▶ [Exercise requirements]:
Copy each line of the records below that mentions the word "justine".

(Available records begins)

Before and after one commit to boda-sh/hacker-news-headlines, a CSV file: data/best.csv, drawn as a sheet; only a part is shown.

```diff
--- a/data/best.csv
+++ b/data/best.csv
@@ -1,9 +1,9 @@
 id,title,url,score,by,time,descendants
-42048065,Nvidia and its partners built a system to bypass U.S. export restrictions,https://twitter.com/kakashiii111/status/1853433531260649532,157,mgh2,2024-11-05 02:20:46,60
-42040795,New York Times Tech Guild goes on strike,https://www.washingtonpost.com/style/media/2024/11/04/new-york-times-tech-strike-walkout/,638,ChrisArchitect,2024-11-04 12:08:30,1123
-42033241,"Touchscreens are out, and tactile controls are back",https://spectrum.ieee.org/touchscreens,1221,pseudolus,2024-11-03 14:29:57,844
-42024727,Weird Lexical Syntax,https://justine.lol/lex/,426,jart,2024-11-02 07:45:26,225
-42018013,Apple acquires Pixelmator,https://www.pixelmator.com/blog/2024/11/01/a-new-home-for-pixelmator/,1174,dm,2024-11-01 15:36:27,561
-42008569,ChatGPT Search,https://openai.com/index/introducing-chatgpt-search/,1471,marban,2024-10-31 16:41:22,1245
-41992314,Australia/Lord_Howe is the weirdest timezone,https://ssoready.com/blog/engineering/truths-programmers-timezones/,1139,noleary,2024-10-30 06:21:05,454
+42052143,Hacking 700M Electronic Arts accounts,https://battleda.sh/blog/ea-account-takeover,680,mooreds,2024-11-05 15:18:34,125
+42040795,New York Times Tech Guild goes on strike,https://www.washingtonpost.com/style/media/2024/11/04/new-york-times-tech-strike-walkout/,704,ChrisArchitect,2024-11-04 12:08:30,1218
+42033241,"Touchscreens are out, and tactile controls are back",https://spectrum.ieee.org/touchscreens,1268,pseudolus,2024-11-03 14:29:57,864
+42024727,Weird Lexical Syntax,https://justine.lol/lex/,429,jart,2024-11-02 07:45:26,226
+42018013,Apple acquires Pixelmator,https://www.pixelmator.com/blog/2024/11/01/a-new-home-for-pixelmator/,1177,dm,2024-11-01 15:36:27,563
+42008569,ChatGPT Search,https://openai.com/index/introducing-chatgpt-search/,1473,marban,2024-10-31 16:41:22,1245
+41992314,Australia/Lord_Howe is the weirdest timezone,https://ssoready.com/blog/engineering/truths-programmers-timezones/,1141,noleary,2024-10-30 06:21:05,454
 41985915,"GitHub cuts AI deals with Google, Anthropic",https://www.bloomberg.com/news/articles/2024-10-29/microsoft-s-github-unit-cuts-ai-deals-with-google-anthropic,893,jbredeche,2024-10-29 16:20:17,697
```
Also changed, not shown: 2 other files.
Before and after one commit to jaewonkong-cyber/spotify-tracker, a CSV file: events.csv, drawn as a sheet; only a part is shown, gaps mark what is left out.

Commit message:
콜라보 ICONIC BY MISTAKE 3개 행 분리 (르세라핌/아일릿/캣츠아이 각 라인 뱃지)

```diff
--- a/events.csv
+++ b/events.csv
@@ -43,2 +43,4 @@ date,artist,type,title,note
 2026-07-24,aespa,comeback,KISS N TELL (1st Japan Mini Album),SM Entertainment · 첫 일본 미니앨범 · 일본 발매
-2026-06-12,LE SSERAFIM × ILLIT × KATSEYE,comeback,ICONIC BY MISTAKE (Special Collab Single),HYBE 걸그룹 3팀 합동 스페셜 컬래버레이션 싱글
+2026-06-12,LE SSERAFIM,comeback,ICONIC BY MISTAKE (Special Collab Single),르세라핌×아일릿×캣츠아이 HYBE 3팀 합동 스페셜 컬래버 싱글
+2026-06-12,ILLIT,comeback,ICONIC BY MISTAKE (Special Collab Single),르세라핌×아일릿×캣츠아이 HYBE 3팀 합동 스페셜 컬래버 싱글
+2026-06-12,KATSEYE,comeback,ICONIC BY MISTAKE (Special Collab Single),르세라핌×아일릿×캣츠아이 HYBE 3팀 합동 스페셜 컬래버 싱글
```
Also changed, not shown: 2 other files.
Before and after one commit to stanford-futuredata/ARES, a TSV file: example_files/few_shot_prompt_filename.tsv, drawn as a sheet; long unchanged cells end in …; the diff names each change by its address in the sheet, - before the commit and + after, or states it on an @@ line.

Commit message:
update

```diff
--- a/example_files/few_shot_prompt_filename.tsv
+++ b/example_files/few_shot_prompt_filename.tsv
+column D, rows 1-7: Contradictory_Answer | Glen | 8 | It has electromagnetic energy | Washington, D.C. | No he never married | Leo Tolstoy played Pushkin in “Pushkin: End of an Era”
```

(Available records ends)

▶ [Solution for this task]:
-42024727,Weird Lexical Syntax,https://justine.lol/lex/,426,jart,2024-11-02 07:45:26,225
+42024727,Weird Lexical Syntax,https://justine.lol/lex/,429,jart,2024-11-02 07:45:26,226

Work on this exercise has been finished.